═══ DATA RECORDS ═══

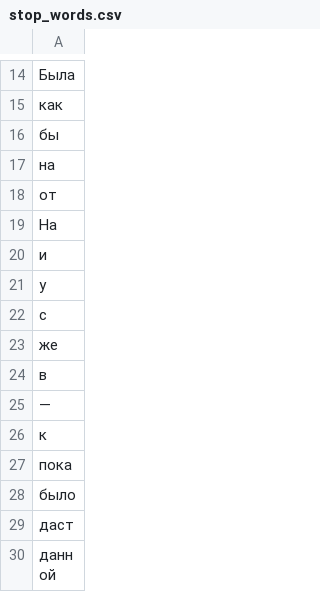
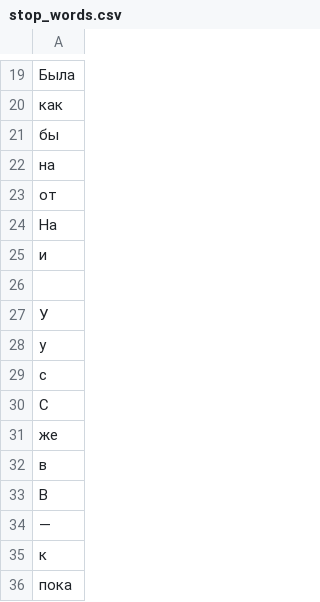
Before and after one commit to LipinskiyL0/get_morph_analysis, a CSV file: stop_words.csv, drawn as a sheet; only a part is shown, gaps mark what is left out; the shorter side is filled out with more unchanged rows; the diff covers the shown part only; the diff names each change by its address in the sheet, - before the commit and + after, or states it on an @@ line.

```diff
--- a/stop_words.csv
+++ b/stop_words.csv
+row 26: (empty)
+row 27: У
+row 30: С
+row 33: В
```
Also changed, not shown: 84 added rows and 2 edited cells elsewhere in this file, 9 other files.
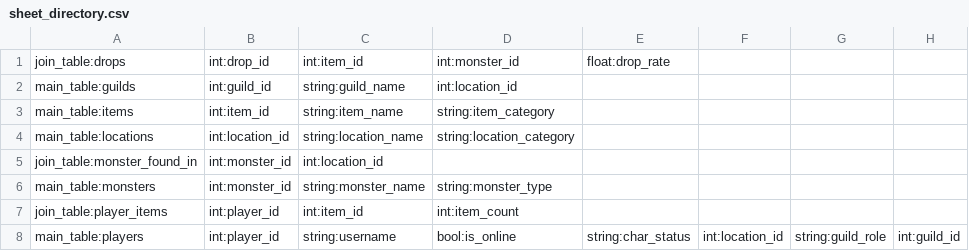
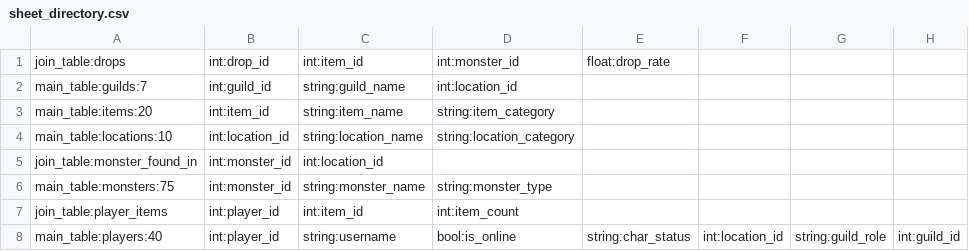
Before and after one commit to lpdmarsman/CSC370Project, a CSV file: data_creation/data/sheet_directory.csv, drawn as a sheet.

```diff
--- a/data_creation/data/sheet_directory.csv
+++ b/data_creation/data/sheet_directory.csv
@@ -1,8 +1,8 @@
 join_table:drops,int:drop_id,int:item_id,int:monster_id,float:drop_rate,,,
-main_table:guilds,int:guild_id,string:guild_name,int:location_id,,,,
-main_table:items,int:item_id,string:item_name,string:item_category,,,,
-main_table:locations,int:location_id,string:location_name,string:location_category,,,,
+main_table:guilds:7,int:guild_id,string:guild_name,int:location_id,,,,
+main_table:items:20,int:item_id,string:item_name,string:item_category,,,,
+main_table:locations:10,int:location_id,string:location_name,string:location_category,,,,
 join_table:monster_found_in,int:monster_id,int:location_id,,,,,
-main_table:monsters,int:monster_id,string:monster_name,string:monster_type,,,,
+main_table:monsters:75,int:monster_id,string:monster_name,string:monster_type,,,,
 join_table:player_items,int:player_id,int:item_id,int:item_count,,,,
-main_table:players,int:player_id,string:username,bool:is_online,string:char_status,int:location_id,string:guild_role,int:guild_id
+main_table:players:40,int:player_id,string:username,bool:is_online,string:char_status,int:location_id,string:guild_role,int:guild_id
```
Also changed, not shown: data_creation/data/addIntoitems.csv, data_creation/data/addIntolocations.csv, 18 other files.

═══

__ACTIVITY__
A word-for-word copy of the data above is needed, one that omits the pictures.

__EXERCISE RESPONSE__
Before and after one commit to LipinskiyL0/get_morph_analysis, a CSV file: stop_words.csv, drawn as a sheet; only a part is shown, gaps mark what is left out; the shorter side is filled out with more unchanged rows; the diff covers the shown part only; the diff names each change by its address in the sheet, - before the commit and + after, or states it on an @@ line.

```diff
--- a/stop_words.csv
+++ b/stop_words.csv
+row 26: (empty)
+row 27: У
+row 30: С
+row 33: В
```
Also changed, not shown: 84 added rows and 2 edited cells elsewhere in this file, 9 other files.
Before and after one commit to lpdmarsman/CSC370Project, a CSV file: data_creation/data/sheet_directory.csv, drawn as a sheet.

```diff
--- a/data_creation/data/sheet_directory.csv
+++ b/data_creation/data/sheet_directory.csv
@@ -1,8 +1,8 @@
 join_table:drops,int:drop_id,int:item_id,int:monster_id,float:drop_rate,,,
-main_table:guilds,int:guild_id,string:guild_name,int:location_id,,,,
-main_table:items,int:item_id,string:item_name,string:item_category,,,,
-main_table:locations,int:location_id,string:location_name,string:location_category,,,,
+main_table:guilds:7,int:guild_id,string:guild_name,int:location_id,,,,
+main_table:items:20,int:item_id,string:item_name,string:item_category,,,,
+main_table:locations:10,int:location_id,string:location_name,string:location_category,,,,
 join_table:monster_found_in,int:monster_id,int:location_id,,,,,
-main_table:monsters,int:monster_id,string:monster_name,string:monster_type,,,,
+main_table:monsters:75,int:monster_id,string:monster_name,string:monster_type,,,,
 join_table:player_items,int:player_id,int:item_id,int:item_count,,,,
-main_table:players,int:player_id,string:username,bool:is_online,string:char_status,int:location_id,string:guild_role,int:guild_id
+main_table:players:40,int:player_id,string:username,bool:is_online,string:char_status,int:location_id,string:guild_role,int:guild_id
```
Also changed, not shown: data_creation/data/addIntoitems.csv, data_creation/data/addIntolocations.csv, 18 other files.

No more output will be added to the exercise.